Program Manager Program Group window and contained icons for all the running
programs–including minimized programs. To cycle through the icons, you just
continued to press [Alt][Tab]. To select a program,
you released the keys and that program would come to the foreground.

Windows 98 thru XP

The Taskbar and Cool-Switch introduced with Windows 95
worked so well that Microsoft basically left them alone in Windows 98, Windows
ME, and Windows 2000. Therefore, we never really saw any improvements.
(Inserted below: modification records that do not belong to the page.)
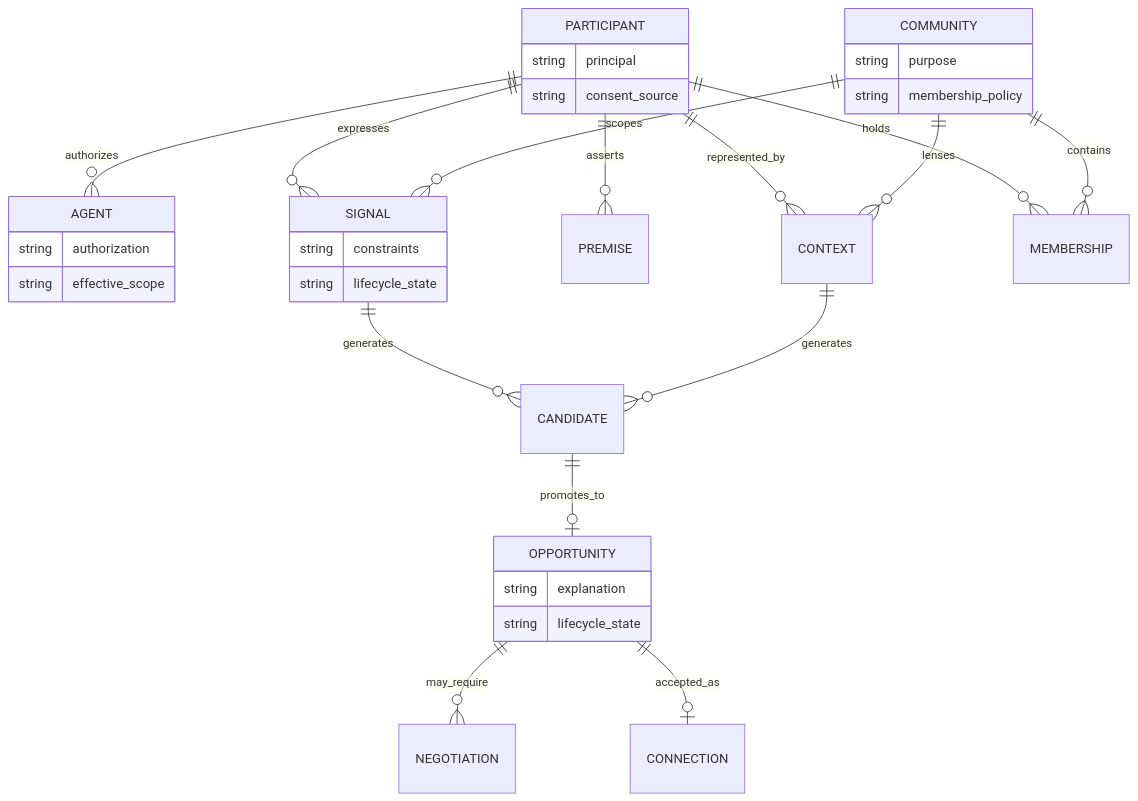
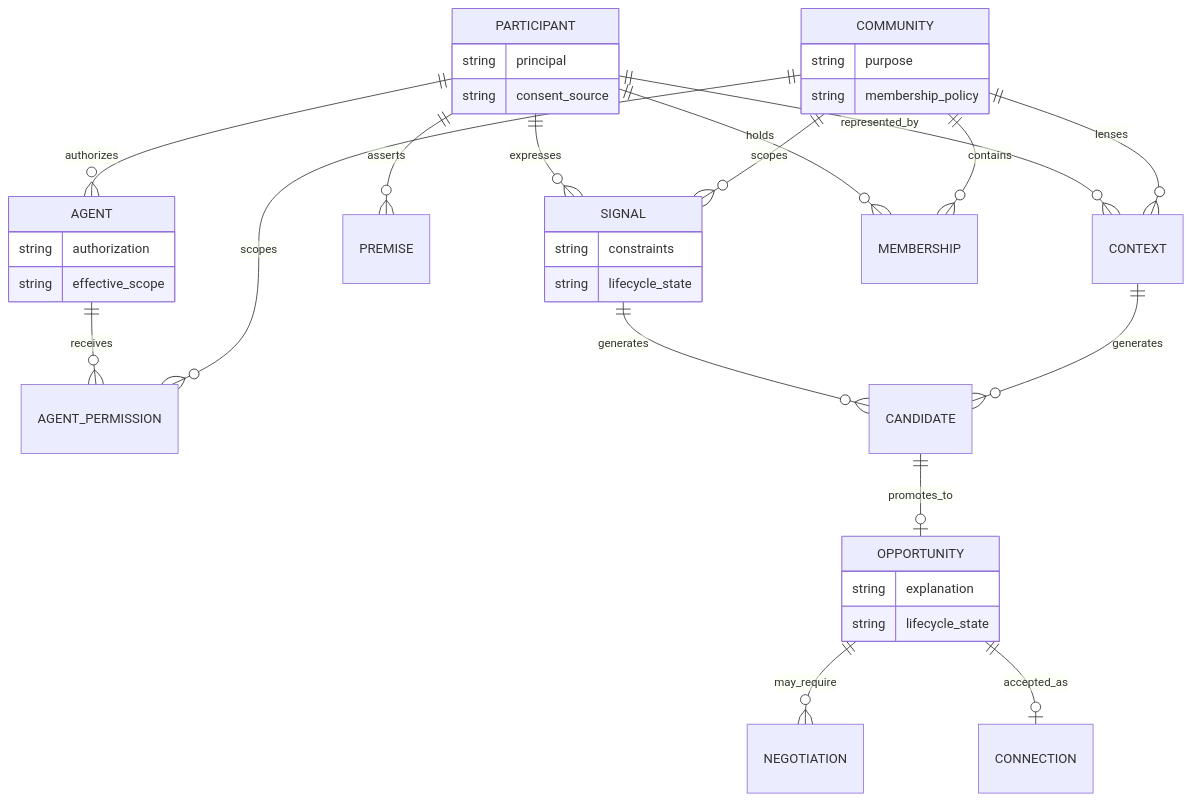
Before and after one commit to indexnetwork/index: the second of 6 diagrams in packages/protocol/README.md, drawn with Mermaid. The commit also changed other lines of this file, not shown here.

````diff
--- a/packages/protocol/README.md
+++ b/packages/protocol/README.md
@@ -89,37 +90,39 @@
 ```mermaid
 erDiagram
     PARTICIPANT ||--o{ AGENT : authorizes
     PARTICIPANT ||--o{ SIGNAL : expresses
     PARTICIPANT ||--o{ PREMISE : asserts
     PARTICIPANT ||--o{ CONTEXT : represented_by
     PARTICIPANT ||--o{ MEMBERSHIP : holds
+    AGENT ||--o{ AGENT_PERMISSION : receives
     COMMUNITY ||--o{ MEMBERSHIP : contains
+    COMMUNITY ||--o{ AGENT_PERMISSION : scopes
     COMMUNITY ||--o{ SIGNAL : scopes
     COMMUNITY ||--o{ CONTEXT : lenses
     SIGNAL ||--o{ CANDIDATE : generates
     CONTEXT ||--o{ CANDIDATE : generates
     CANDIDATE ||--o| OPPORTUNITY : promotes_to
     OPPORTUNITY ||--o{ NEGOTIATION : may_require
     OPPORTUNITY ||--o| CONNECTION : accepted_as
 
     PARTICIPANT {
       string principal
       string consent_source
     }
     AGENT {
       string authorization
       string effective_scope
     }
     COMMUNITY {
       string purpose
       string membership_policy
     }
     SIGNAL {
       string constraints
       string lifecycle_state
     }
     OPPORTUNITY {
       string explanation
       string lifecycle_state
     }
 ```
````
However, when, Microsoft introduced Windows XP, they made a
small improvement called taskbar grouping. This grouping feature was designed to
reduce the button overcrowding problem that you can experience when you have a
large number of applications open at the same time. When Windows XP determines
that the amount of available space on the Taskbar begins to dwindle, it starts
grouping similar windows under a single button. This single button is then
accompanied by an arrow button that, when clicked, will display a menu of all
the items in the group.

Windows Vista

Of course, the Taskbar and Cool-Switch are still present in
Windows Vista, but they have really undergone some amazing transformations–mainly
due to all the graphical enhancements in the new operating system. In other
words, in order to access these new features, your video card must be running
WDDM (Windows Driver Display Model) drivers and be capable of displaying the
Aero interface.

Live Taskbar Thumbnails

The Taskbar has been enhanced with the Live Thumbnails
feature, which displays thumbnail images of running applications. You just hover your mouse pointer over any button on the Taskbar and
you’ll see a thumbnail of that window’s contents. And best of all, the
thumbnails are live and will actually show active operations, such as a
download in progress.

Windows Flip

The Cool-Switch has been both enhanced and renamed. This
feature is now called Windows Flip. Like its predecessor, Windows Flip is
designed to allow you to cycle thru all the open programs and is accessed by
pressing [Alt][Tab]. However, its interface is fancier,
showing both an icon and a thumbnail. In addition to showing icons/thumbnails
of open programs, Windows Flip also shows an icon/thumbnail of the desktop,
thus allowing you to easily return to the desktop.

Furthermore, once the Windows Flip window is open, you can
use the arrow keys to cycle back and forth thru the icons/thumbnails. Another
new feature, of Windows Flip is the no graphic option. If you quickly press
[Alt][Tab], you can instantly flip back and forth
between the two most recently used windows without seeing the Windows Flip

Windows Flip 3D

If Windows Flip isn’t cool enough for you, try pressing
[Windows][Tab] to access the Windows Flip 3D feature.
Windows Flip 3D performs the same function as the regular Windows flip, but
with some very neat enhancements. To begin with, Windows Flip 3D’s interface
provides you with an angled, three-dimensional view of all the open programs, as
well as the desktop.

With Windows Flip 3D, there are
actually three ways to cycle thru all the open programs. You can continue
pressing [Windows][Tab], you can use the arrow keys to
move back and forth, or you can use the scroll wheel on your mouse. No matter what
method you choose, the miniature windows appear to
float over the middle of the desktop and rotate, much like a rolodex. Like the
Live Taskbar Thumbnails feature, the miniature windows in Windows Flip 3D are
live and will actually show active operations.


As I continue to experiment with Windows Vista Beta 2, I’ll
keep reporting on the new and improved features in this edition of the
operating system. As always, if you have comments or information to share about
the Live Taskbar Thumbnails, Windows Flip, or Windows Flip 3D features, please take a moment to drop by the Discussion area and let us